Air rage: Bad behavior at 30,000 feet
People do disgusting and disruptive things on airplanes. They show little regard or patience for fellow passengers and their needs. Inconsiderate behavior on the part of passengers can make air travel an unpleasant hassle for everyone. The 2014 annual Expedia Airplane Etiquette Study ranked the top on-board etiquette violators as reported by passengers:
- Rear Seat Kicker: cited by 67 per cent of study respondents
- Inattentive Parents: 64 per cent
- The Aromatic Passenger: 56 per cent
- The Audio Insensitive (talking or music): 51 per cent
- The Boozer: 50 per cent
- Chatty Cathy: 43 per cent
Consider that up to 16 million Americans may have Intermittent Explosive Disorder, which causes them lash out inappropriately at people and things – and that’s when they’re nowhere near an airport. The Federal Aviation Administration defines air rage as a passenger’s explosive and unpredictable behavior occasioned by congested travel, unexpected delays, or negative interactions with other passengers and flight personnel. From this point of view, the list of etiquette violators doesn’t really fall within the air rage definition. But from a psychological point of view, the story is different.
Mental air rage, silent epidemic
What safety and health officials call “explosive air rage” spills out into the public sphere for everyone to witness; these are the verbal attacks on passengers and personnel by someone yelling profanities, threats, complaints, and insults. “Mental air rage,” on the other hand, is emotional and private. Most people try to suppress mental air rage and prevent it from showing publicly for various reasons including fear, embarrassment, rational self control or compassion. It’s psychologically very real even though it’s far less visible than its explosive counterpart.
Mental air rage is just one aspect of the stressed out feelings that go along with the uncertainties and negative emotions of travel and transportation. This charged negative emotional background exists below the surface of consciousness and can lead to a simmering feeling of resentment throughout the travel experience.

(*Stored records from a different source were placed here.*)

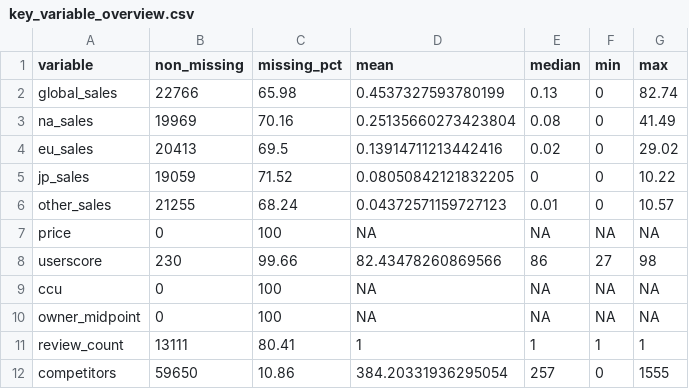
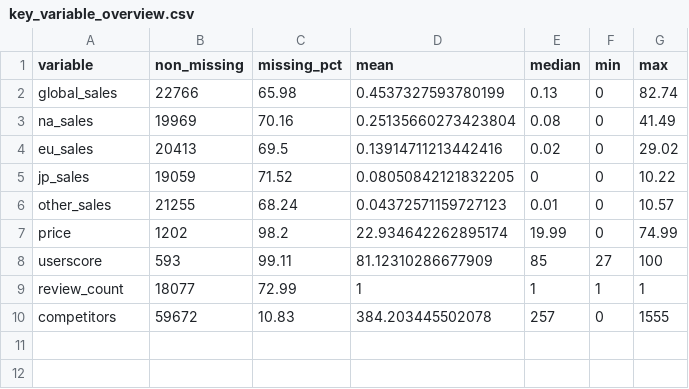
Before and after one commit to IamsadXD/IIMT2641_D8, a CSV file: data/processed/key_variable_overview.csv, drawn as a sheet.

Commit message:
updated variables

```diff
--- a/data/processed/key_variable_overview.csv
+++ b/data/processed/key_variable_overview.csv
@@ -6,7 +6,5 @@ jp_sales,19059,71.52,0.08050842121832205,0,0,10.22
 other_sales,21255,68.24,0.04372571159727123,0.01,0,10.57
-price,0,100,NA,NA,NA,NA
-userscore,230,99.66,82.43478260869566,86,27,98
-ccu,0,100,NA,NA,NA,NA
-owner_midpoint,0,100,NA,NA,NA,NA
-review_count,13111,80.41,1,1,1,1
-competitors,59650,10.86,384.20331936295054,257,0,1555
+price,1202,98.2,22.934642262895174,19.99,0,74.99
+userscore,593,99.11,81.12310286677909,85,27,100
+review_count,18077,72.99,1,1,1,1
+competitors,59672,10.83,384.203445502078,257,0,1555
```
Also changed, not shown: data/processed/publisher_overview.csv, data/raw/steam_match_cache.csv, 12 other files.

So it’s not just “that guy” who could blow up at an airline employee when his plane is delayed yet again. Any traveler faces a real risk that at an unpredictable moment the silent air rage simmering below the surface may spring out suddenly as full-blown explosive air rage.
Changes for the worse in passenger environment
Airlines contribute to harsh and unfriendly traveling conditions when their economic policies create an artificial climate of scarcity, competition and enmity among passengers.
The list of contributors to the deteriorating environment for airline passengers is a familiar one. Airlines have reduced legroom and seat width. Checked bag fees encourage passengers to bring more and more on board, leading to battles over limited storage space. The elimination of in-flight meals causes passengers to bring their own odorous food. Policies on personal electronic devices are unclear and inconsistently enforced. Bottomline, the cabins are overloaded.
All of these factors increase the mental load on travelers. From there it’s a small step for inconsiderate actions to trigger negative and anti-social behaviors in waiting rooms, airplanes and lavatories. For instance, entering a lavatory on board an airplane and finding it in a disgusting used condition creates an emotional and psychological shock. We are not only repelled and annoyed, but we also feel aggressed against. This stressful situation can ratchet up the mental air rage.
How to peacefully prevent air rage
To reduce the unpleasantness of travel and the likelihood of air rage, passengers can bring things along to take care of their own comfort – reading materials, climate appropriate clothing, snacks, games and so on. Chatty passengers can form a mini-support group with one or more fellow travelers, sharing and consulting with each other on whatever travel problems are encountered. This tactic can help defuse stressful situations that could otherwise escalate. Even just having alternate scenarios worked out in case you don’t arrive when expected can minimize mental air rage.
My research suggests some ways airlines can help prevent these incidents as well, via more enlightened crowd management techniques:
When people are waiting, they should be provided with a continuous stream of updated information every five minutes via a variety of formats and media: electric board, signs, announcements, and face-to-face interactions.
Elevate the importance of the traveler’s comfort whenever implementing changes. Apologize if decent seating is unavailable. Make up for it by giving something else in return so the traveler doesn’t feel cheated or neglected.
Manage lines with more compassion. People shouldn’t stand in line when they can sit and wait. People shouldn’t have to compete physically with each other for an airplane seat
Follow compassionate principles to create a social group out of the anonymous people in the waiting room or on the airplane. Encourage discussion among the waiting people. Form a support group out of them so they can assist each other and give each other help, ideas, and support.
Airlines should train employees in techniques that can prevent air rage incidents in the first place as well as how safely to de-escalate episodes once they’ve begun. After all, air rage isn’t just another unpleasant aspect of traveling – it can put everyone onboard at risk.
Written by Leon James, Professor of Psychology, University of Hawaii. Republished with permission of The Conversation.